* _ABOUT THIS EXERCISE_: Should a line below contain the word "converted", report it.

* _DATA RECORDS_:
****************

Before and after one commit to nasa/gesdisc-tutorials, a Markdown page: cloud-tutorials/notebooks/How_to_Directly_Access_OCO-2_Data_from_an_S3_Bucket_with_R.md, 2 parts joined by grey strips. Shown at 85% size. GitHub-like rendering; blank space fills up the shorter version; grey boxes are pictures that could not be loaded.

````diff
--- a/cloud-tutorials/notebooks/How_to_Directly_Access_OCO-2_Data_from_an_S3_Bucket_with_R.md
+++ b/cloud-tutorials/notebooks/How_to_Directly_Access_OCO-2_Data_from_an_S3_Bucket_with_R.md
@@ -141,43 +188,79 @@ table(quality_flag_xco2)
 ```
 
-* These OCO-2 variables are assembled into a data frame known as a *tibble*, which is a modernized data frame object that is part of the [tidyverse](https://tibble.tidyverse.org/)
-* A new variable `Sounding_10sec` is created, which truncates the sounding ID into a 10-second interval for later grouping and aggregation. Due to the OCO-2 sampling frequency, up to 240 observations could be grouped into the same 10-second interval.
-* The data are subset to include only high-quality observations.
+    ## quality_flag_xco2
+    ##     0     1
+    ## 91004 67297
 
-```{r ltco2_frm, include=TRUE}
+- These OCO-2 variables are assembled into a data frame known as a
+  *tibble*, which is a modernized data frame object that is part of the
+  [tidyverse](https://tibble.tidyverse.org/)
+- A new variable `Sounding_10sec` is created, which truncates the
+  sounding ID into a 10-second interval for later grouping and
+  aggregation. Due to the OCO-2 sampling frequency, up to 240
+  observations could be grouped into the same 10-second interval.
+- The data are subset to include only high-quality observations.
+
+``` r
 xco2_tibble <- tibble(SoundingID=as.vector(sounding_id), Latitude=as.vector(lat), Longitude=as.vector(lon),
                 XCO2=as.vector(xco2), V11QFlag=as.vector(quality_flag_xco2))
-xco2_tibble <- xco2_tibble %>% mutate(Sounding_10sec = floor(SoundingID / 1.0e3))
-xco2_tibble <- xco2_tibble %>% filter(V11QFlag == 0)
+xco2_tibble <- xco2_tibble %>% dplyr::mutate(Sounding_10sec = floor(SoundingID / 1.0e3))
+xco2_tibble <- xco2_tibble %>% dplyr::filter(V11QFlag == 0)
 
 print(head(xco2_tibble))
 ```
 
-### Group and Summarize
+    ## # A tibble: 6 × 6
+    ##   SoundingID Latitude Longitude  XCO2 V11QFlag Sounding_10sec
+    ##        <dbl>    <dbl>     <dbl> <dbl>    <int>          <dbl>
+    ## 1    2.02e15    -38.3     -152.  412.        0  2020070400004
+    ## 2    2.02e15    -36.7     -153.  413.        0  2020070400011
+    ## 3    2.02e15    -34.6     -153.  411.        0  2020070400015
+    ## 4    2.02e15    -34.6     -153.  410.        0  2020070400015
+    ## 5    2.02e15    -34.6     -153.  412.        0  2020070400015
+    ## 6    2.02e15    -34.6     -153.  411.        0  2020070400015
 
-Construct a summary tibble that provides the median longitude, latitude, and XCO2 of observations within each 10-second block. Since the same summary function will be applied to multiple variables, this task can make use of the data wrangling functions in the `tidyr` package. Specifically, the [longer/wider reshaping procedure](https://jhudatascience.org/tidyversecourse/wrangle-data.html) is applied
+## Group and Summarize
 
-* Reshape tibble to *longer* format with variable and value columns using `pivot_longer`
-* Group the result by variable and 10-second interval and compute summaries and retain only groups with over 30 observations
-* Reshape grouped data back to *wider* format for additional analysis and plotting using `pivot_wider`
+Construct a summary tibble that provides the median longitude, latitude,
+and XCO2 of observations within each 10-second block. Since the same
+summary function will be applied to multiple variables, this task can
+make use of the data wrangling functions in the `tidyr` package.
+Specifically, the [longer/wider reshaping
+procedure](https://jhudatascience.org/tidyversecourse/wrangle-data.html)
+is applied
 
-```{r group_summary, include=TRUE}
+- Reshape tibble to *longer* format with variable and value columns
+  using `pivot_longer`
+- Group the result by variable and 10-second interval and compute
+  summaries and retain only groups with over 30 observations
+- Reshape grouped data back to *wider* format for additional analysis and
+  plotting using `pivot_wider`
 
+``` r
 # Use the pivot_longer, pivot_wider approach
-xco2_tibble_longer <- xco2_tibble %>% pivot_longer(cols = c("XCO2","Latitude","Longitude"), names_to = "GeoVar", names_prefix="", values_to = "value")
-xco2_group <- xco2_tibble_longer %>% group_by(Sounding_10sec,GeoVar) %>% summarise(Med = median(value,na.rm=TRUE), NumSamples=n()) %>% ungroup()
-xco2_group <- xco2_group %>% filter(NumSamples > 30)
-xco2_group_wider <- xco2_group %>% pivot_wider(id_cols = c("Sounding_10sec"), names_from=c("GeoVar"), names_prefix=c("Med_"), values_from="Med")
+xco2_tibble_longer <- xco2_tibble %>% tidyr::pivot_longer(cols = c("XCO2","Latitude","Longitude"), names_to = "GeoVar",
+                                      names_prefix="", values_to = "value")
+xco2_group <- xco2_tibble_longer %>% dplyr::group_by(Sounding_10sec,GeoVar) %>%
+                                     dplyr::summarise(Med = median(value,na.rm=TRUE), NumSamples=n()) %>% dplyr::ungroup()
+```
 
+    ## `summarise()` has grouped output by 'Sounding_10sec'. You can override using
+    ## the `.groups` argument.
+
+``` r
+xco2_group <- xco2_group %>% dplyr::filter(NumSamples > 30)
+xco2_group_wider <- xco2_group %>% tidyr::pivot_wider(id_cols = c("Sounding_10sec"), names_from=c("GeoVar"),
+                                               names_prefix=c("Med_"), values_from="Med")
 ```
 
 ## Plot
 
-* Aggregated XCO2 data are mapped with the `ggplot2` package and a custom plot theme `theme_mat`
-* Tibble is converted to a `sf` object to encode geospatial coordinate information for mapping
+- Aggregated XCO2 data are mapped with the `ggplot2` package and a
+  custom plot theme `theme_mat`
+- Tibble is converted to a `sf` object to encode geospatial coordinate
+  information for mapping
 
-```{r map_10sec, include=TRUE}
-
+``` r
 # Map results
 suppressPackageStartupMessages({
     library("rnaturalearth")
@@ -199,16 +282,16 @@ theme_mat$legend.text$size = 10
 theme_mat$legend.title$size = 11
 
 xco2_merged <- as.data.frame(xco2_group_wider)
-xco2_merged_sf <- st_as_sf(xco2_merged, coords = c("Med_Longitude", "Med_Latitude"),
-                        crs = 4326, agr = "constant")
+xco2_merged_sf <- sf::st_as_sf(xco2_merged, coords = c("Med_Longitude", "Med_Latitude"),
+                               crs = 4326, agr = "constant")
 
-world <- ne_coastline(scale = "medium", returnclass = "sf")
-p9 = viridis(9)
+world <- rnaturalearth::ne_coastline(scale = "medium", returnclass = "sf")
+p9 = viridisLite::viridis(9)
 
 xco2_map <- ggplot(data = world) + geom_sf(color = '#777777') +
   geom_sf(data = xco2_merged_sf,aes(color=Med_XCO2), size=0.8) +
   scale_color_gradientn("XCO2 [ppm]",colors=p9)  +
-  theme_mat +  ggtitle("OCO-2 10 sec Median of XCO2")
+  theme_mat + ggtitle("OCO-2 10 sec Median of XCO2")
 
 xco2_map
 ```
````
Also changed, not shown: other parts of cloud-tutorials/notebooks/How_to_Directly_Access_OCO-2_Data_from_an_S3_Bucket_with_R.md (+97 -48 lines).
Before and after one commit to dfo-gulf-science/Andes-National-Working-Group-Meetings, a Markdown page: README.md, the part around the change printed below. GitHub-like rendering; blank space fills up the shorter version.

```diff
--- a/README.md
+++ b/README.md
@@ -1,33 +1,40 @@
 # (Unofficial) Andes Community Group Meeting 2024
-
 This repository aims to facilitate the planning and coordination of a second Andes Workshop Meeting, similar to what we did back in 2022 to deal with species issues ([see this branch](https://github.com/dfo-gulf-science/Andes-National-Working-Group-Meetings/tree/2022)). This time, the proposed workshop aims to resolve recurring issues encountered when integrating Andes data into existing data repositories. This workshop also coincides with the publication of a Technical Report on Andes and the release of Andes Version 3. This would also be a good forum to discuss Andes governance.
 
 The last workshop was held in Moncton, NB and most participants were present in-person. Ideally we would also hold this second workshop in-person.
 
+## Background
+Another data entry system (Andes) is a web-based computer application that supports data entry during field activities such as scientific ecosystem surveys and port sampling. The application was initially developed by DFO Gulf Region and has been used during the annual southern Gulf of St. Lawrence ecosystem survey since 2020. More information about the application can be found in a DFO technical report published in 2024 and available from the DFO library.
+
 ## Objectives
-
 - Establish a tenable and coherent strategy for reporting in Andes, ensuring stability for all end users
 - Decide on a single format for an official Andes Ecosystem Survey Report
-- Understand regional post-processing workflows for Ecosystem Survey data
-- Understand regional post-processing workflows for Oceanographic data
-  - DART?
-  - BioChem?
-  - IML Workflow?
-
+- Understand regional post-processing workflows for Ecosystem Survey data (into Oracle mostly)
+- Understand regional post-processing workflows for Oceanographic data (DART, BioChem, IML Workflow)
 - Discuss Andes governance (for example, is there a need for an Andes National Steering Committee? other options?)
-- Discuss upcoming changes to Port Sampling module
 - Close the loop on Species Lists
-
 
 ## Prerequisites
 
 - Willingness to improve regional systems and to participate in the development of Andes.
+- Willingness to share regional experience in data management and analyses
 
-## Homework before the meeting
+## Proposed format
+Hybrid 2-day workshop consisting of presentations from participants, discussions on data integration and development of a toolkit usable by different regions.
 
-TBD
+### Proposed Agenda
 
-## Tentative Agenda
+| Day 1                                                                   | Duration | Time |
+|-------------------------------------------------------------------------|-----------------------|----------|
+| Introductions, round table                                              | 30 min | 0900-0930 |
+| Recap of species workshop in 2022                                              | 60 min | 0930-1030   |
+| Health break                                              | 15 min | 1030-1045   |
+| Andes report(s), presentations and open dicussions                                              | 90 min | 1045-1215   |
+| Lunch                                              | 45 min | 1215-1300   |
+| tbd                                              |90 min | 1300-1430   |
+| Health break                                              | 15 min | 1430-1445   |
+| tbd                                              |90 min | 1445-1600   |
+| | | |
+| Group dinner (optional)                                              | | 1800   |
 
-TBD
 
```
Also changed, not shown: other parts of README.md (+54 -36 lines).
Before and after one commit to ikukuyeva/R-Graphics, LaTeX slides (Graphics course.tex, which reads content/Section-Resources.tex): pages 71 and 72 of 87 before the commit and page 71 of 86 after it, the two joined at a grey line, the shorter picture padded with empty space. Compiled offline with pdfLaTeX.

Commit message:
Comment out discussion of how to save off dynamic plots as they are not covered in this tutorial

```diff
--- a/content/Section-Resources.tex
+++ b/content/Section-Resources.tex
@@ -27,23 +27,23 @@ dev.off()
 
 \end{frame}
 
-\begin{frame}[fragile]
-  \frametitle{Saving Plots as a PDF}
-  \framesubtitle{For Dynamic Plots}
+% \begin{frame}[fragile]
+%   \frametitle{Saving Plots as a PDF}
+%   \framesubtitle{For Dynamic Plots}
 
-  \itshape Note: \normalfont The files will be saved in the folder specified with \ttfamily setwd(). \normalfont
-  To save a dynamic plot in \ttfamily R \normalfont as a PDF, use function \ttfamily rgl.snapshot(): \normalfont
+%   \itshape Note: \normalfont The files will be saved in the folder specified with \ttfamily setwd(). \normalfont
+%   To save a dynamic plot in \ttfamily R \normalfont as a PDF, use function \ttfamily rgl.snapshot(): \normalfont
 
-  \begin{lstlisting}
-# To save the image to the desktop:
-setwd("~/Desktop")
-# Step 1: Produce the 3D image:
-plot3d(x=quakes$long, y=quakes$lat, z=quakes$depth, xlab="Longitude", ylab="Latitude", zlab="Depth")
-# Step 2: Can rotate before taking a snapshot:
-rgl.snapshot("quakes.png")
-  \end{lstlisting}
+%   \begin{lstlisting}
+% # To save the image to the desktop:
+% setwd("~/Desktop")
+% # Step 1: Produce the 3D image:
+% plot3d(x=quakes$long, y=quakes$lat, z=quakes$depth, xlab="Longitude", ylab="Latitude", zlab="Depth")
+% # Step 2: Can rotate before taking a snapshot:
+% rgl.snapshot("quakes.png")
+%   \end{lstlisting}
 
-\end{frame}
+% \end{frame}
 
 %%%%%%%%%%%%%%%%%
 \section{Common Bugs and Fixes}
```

****************

* _SOLUTION_:
-* Tibble is converted to a `sf` object to encode geospatial coordinate information for mapping
+- Tibble is converted to a `sf` object to encode geospatial coordinate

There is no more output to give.